William Morrison Supermarkets PLC offered 3 billion pounds ($5.22 billion) for rival Safeway PLC, Britain's fourth-largest grocery chain, in a bid aimed at ending a takeover battle that has lasted nearly a year.
A Morrisons' executive said Monday that Safeway directors have recommended the offer to Safeway shareholders. Safeway is unrelated to the U.S. company of the same name.
"It's been a 12-month process and we're delighted that we've reached this stage," Sir Kenneth Morrison, the executive chairman of William Morrison, told British Broadcasting Corp. radio.
"We have put forward an offer which the Safeway directors have recommended and which should ... see us take over Safeway in due course," he said.
Monday's bid came nearly a year after Morrisons announced a surprise all-share offer to buy Safeway. The January offer sparked a takeover battle, with Safeway's three biggest rivals — Asda Group Ltd., J. Sainsbury PLC and Tesco PLC — making competing bids. Asda is owned by U.S. retailer Wal-Mart Stores Inc.
The government ruled out the offers from Asda, Sainsbury's and Tesco on competition grounds, but gave them permission to bid for stores Morrisons said it would divest as a condition of the purchase. The decision cleared the way for Morrisons to make a new bid.
As part of the new offer, Safeway shareholders would get Morrisons shares plus 60 pence ($1.04) in cash for each Safeway share — equivalent to the likely proceeds from the disposal of 52 stores required by competition authorities. The combined company would have a total of 552 stores.
Sir Kenneth Morrison said Safeway had compiled a list of parties interested in buying the 52 stores but gave no further details.
"There would appear to be ready market," he told the BBC. "We'll see if that market still exists when the possibility of doing the deals is there."

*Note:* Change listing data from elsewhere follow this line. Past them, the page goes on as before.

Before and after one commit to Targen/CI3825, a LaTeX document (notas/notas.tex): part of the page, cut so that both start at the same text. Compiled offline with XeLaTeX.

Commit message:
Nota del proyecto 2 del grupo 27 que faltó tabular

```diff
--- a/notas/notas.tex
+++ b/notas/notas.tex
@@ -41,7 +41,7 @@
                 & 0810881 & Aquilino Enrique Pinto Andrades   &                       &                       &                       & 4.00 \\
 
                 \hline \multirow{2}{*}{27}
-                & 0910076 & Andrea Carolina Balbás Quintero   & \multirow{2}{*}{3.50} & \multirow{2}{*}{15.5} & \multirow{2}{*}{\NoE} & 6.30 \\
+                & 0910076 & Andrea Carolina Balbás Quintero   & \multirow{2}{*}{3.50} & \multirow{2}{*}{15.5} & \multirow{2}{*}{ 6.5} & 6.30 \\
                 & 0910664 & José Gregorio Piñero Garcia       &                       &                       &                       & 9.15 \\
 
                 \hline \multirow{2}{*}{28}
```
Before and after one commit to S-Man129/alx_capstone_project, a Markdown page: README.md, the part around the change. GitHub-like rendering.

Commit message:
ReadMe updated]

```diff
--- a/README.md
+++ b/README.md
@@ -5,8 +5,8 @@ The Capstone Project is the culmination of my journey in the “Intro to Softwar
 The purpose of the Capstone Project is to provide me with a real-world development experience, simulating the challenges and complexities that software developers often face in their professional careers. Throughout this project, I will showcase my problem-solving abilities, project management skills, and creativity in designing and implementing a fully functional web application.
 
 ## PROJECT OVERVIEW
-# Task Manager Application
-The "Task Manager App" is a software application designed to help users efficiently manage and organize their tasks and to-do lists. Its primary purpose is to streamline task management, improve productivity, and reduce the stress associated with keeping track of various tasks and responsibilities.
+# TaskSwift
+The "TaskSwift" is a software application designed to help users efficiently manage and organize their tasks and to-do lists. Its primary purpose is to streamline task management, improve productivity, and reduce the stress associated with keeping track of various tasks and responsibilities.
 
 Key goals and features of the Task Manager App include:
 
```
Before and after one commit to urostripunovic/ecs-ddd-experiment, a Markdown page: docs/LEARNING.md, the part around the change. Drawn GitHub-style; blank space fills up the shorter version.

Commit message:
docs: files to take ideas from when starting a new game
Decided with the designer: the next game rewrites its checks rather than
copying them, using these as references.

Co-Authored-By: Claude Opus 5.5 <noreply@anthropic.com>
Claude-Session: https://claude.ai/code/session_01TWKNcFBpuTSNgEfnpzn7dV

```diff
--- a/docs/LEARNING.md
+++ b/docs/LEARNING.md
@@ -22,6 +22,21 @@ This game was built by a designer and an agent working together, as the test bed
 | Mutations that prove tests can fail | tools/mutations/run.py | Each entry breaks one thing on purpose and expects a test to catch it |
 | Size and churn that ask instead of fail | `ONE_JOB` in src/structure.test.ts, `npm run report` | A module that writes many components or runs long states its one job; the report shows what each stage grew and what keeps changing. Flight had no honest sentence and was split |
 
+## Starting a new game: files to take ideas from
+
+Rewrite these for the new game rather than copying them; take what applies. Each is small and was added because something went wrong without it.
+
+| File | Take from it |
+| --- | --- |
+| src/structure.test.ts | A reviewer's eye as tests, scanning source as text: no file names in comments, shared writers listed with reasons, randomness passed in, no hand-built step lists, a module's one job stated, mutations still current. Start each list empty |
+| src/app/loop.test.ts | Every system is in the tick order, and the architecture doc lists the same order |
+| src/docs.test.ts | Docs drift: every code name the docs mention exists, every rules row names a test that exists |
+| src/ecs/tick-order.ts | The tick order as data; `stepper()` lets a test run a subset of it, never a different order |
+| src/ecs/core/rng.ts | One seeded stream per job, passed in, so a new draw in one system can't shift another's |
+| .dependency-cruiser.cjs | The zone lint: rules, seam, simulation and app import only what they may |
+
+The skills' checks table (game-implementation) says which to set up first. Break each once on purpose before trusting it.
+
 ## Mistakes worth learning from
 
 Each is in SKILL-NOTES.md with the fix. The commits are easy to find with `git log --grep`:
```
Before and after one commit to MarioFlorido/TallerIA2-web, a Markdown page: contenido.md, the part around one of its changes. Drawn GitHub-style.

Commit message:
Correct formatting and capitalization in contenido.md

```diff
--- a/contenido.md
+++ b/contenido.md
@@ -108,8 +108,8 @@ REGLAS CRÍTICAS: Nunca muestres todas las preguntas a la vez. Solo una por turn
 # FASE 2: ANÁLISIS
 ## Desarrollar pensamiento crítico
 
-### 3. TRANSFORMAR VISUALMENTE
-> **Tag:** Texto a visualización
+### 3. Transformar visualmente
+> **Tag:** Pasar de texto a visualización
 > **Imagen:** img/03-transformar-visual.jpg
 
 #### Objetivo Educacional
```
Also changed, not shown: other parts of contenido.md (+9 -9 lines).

He added that the larger Safeway stores would likely take the Morrisons name, while smaller outlets would not change name for the time being.